*** Input ***

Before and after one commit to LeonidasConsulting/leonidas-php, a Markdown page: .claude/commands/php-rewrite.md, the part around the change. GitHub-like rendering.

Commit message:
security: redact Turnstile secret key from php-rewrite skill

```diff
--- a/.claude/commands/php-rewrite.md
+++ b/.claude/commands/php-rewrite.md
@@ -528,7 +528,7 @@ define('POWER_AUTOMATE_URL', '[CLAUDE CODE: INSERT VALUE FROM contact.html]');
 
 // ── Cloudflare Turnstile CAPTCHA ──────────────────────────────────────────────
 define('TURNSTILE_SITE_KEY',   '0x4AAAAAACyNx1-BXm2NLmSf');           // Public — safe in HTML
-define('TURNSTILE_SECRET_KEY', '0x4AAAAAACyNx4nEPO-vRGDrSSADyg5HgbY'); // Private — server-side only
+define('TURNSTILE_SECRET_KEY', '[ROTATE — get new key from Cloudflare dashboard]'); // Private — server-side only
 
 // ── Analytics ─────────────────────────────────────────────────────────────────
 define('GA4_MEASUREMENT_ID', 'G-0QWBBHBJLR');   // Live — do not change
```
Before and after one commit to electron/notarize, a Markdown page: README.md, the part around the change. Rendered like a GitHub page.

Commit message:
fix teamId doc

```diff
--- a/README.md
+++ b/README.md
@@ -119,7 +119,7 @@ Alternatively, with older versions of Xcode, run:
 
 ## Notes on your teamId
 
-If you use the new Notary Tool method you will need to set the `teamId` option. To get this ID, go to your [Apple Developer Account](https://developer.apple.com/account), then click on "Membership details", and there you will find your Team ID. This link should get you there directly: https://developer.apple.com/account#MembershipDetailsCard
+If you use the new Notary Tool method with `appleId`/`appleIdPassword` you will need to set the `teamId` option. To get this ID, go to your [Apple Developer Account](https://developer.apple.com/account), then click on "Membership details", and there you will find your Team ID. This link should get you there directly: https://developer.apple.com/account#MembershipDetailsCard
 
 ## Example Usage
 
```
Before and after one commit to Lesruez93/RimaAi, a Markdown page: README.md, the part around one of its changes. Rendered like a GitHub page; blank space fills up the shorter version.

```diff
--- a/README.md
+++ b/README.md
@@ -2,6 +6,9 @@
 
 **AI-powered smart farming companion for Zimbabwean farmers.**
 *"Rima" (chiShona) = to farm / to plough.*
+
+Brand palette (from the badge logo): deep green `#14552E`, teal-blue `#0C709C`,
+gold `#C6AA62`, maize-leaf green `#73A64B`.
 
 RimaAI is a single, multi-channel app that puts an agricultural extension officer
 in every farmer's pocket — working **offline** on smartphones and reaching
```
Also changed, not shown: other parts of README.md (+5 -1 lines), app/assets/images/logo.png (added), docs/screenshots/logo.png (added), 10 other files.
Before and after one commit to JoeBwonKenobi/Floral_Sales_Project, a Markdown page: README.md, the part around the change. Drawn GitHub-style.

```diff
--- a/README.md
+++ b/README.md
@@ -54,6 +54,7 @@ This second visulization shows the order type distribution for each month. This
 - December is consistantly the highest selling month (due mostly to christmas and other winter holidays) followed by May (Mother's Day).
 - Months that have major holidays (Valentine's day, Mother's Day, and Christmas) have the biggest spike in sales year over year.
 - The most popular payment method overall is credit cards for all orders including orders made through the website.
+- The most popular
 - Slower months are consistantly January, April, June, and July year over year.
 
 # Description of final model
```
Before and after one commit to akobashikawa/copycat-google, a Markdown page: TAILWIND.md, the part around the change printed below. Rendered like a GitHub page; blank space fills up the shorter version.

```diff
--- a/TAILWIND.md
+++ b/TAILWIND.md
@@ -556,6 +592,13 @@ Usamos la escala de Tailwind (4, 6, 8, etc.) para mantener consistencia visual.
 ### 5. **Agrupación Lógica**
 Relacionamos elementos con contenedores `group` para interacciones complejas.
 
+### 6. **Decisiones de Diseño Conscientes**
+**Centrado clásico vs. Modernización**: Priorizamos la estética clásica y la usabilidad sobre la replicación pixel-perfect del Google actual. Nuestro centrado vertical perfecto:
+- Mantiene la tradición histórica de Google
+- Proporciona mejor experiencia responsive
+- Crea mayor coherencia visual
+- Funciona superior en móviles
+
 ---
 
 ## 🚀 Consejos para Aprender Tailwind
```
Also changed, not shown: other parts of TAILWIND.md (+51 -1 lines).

***

* [Requirement]: For each line above that includes "rewrite", make a copy.

* [Response for this exercise]:
Before and after one commit to LeonidasConsulting/leonidas-php, a Markdown page: .claude/commands/php-rewrite.md, the part around the change. GitHub-like rendering.
security: redact Turnstile secret key from php-rewrite skill
--- a/.claude/commands/php-rewrite.md
+++ b/.claude/commands/php-rewrite.md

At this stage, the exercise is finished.